BEGIN
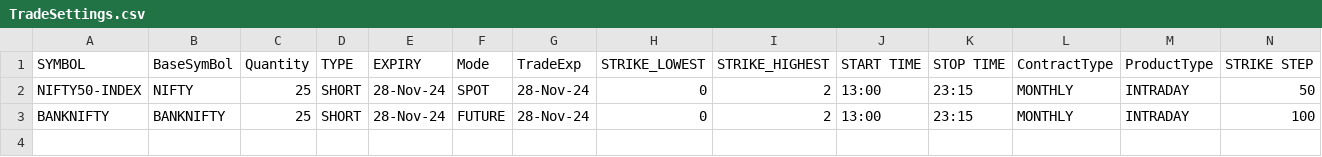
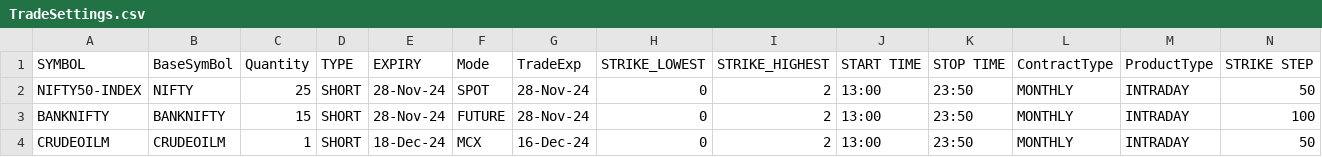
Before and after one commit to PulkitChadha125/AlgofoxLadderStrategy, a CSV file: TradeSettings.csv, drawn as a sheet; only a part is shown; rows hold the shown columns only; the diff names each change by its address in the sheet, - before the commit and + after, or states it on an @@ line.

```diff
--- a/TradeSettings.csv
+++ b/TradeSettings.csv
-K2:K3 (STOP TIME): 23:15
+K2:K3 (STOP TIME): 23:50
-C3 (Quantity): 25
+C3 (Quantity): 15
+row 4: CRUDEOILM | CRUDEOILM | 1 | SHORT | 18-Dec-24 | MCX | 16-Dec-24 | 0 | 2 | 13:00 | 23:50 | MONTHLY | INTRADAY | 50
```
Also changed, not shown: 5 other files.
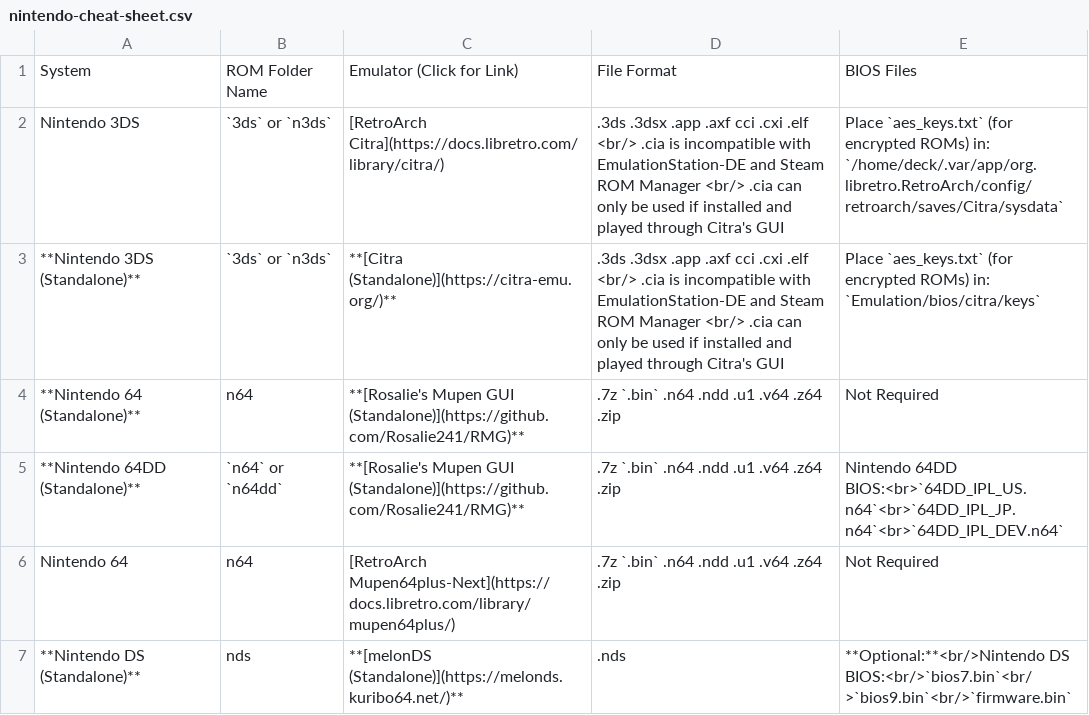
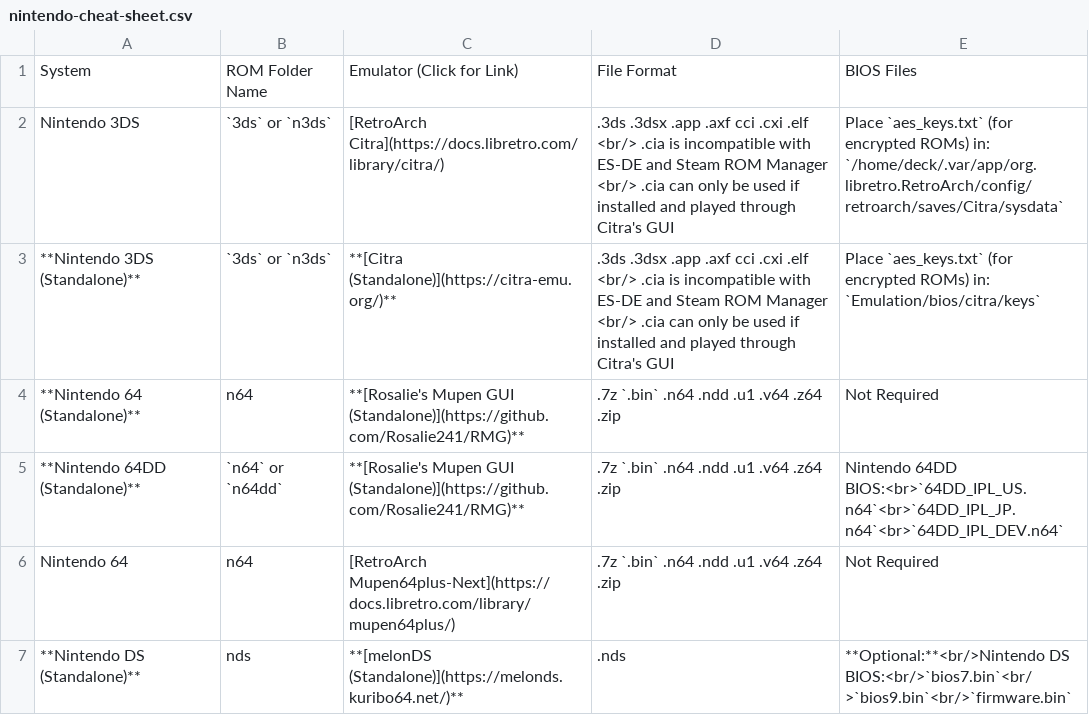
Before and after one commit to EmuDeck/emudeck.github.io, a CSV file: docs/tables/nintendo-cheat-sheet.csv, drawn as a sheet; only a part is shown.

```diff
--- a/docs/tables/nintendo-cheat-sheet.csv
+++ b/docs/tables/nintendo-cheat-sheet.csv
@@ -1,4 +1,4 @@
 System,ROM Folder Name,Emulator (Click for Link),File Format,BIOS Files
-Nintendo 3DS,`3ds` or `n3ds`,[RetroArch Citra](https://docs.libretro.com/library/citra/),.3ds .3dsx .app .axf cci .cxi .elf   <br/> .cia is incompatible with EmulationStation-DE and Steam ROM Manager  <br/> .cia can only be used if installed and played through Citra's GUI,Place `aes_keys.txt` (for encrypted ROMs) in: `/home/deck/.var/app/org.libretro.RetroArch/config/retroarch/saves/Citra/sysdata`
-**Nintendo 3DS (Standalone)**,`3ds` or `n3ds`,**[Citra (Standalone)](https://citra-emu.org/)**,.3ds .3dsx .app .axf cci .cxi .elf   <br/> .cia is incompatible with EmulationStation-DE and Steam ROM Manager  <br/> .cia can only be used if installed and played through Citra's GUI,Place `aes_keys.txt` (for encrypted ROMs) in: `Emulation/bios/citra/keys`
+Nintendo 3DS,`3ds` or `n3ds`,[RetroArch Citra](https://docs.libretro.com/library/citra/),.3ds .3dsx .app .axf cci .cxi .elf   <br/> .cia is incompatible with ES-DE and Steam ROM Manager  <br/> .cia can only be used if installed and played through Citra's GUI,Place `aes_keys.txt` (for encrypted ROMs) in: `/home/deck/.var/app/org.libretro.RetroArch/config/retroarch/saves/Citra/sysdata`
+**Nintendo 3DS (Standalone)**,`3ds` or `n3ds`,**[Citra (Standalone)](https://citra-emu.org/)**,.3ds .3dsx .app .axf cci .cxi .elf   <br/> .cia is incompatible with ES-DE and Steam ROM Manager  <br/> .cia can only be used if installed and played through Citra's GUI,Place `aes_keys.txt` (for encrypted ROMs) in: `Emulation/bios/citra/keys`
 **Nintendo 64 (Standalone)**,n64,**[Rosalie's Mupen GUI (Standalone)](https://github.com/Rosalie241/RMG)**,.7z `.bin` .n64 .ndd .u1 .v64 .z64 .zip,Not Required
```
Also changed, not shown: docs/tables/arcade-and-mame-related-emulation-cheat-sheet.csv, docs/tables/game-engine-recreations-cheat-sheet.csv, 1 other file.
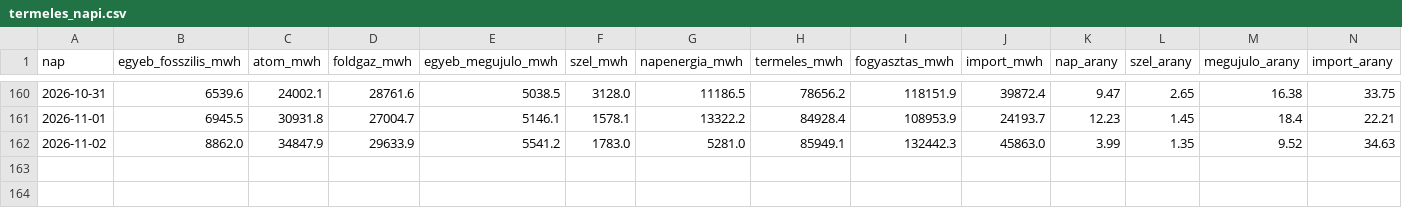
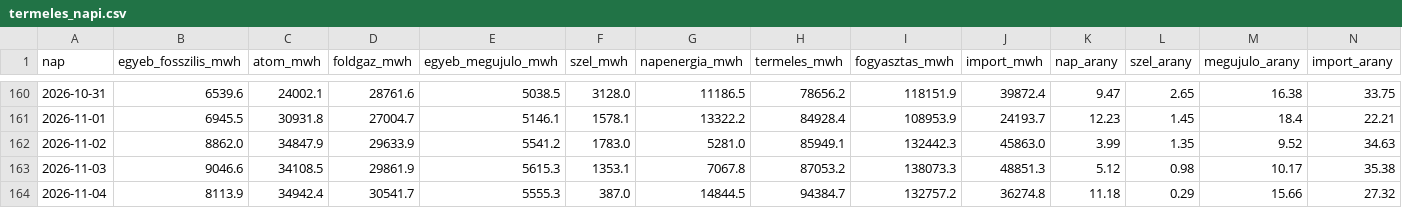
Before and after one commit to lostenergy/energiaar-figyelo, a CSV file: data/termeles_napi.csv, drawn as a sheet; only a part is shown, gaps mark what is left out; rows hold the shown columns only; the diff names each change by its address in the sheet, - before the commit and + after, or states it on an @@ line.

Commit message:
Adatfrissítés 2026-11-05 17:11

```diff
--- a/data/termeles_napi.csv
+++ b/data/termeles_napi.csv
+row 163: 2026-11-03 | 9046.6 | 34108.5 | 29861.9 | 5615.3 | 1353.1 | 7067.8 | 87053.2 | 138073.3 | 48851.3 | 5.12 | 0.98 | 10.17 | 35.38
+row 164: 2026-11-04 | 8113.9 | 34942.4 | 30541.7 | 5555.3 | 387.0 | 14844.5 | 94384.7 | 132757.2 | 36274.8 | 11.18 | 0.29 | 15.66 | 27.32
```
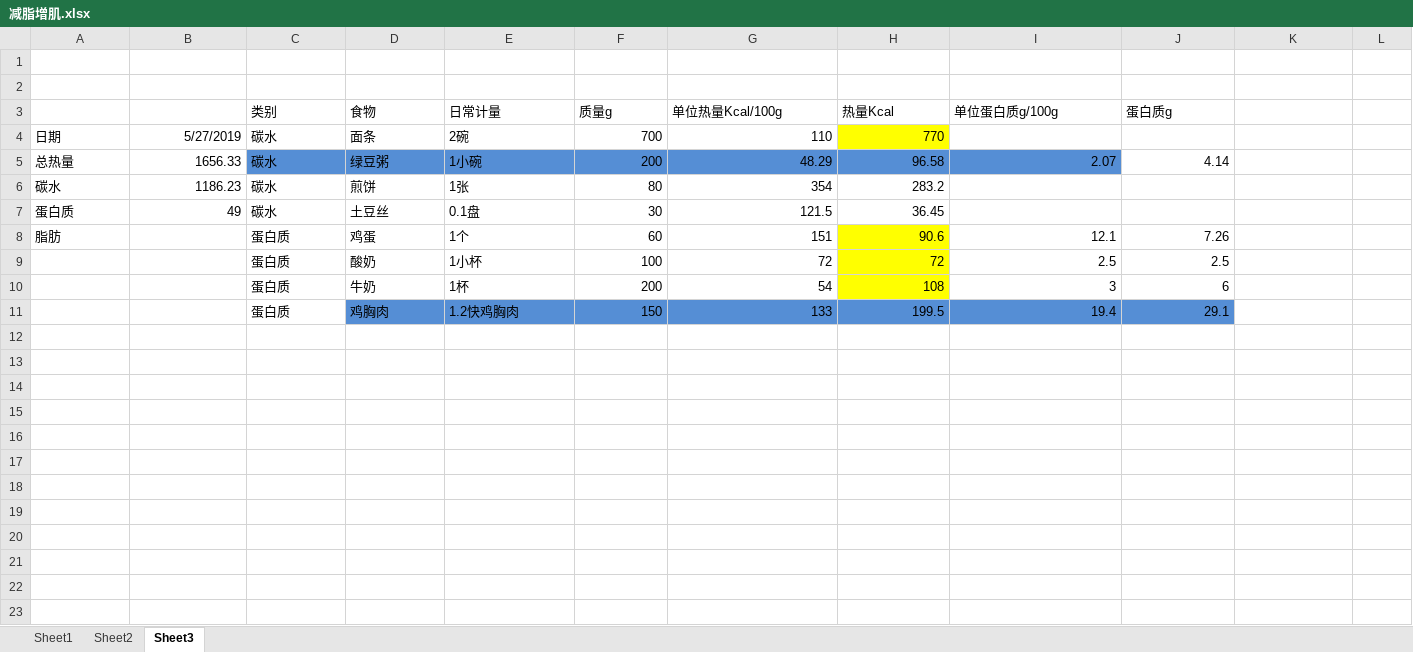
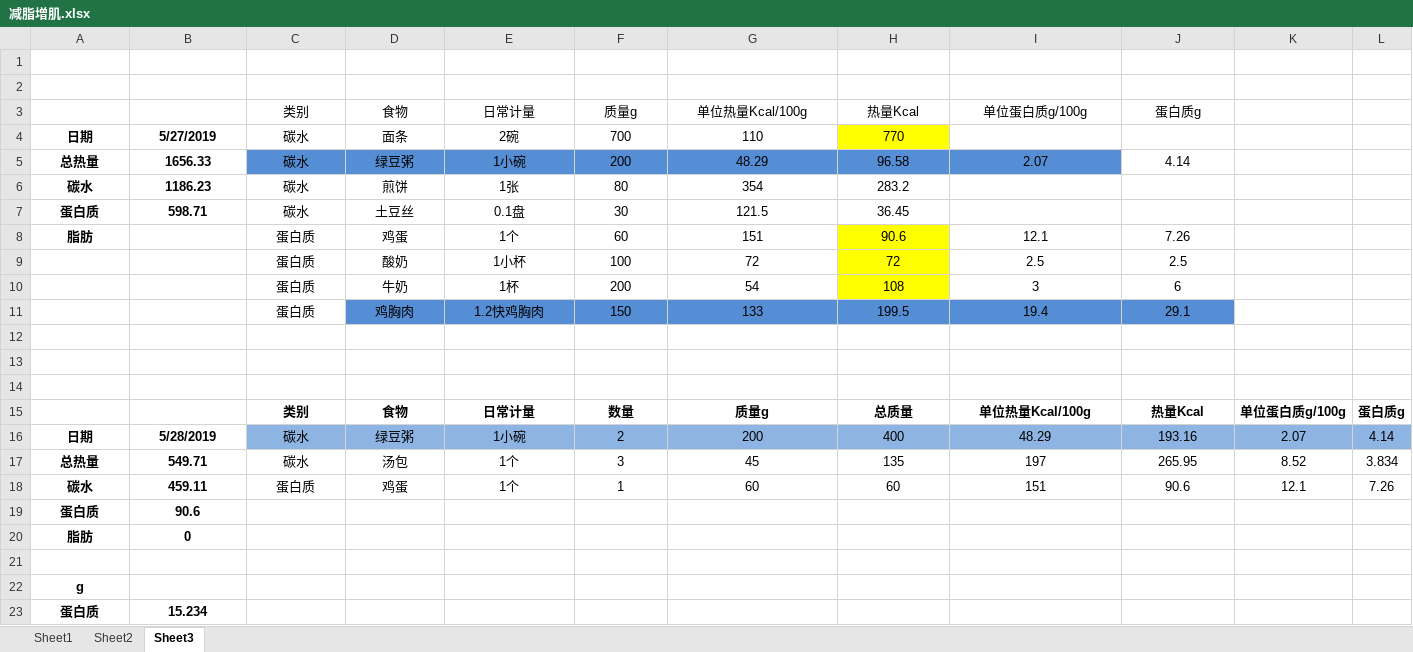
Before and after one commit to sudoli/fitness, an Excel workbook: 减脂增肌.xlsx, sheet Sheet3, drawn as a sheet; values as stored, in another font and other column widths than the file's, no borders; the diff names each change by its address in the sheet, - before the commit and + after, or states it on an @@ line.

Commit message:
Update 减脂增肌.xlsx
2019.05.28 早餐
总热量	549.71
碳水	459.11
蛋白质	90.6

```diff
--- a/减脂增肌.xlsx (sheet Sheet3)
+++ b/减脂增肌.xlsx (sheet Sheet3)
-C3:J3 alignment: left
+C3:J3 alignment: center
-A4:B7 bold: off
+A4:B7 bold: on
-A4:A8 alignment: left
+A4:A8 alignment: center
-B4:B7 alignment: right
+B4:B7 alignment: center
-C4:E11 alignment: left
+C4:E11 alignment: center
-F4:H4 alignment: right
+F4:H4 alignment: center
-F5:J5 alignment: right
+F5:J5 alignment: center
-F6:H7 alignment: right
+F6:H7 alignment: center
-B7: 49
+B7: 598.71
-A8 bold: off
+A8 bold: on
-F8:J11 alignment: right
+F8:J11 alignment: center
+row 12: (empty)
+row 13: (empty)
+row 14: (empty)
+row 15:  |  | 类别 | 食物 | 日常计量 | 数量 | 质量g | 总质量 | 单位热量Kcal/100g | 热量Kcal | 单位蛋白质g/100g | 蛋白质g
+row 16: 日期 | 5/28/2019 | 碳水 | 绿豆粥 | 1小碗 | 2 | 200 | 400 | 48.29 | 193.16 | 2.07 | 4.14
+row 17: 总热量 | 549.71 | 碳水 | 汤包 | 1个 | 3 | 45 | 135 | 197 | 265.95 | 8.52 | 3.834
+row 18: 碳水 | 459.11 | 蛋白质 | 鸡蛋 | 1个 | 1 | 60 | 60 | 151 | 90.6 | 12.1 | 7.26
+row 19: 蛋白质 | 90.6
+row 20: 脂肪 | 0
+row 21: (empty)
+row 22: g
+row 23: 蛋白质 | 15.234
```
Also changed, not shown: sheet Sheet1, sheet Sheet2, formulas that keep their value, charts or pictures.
END
Task item -> Whenever the word "right" turns up in a line of the listing above, copy the line.

Solved exercise ->
-B4:B7 alignment: right
-F4:H4 alignment: right
-F5:J5 alignment: right
-F6:H7 alignment: right
-F8:J11 alignment: right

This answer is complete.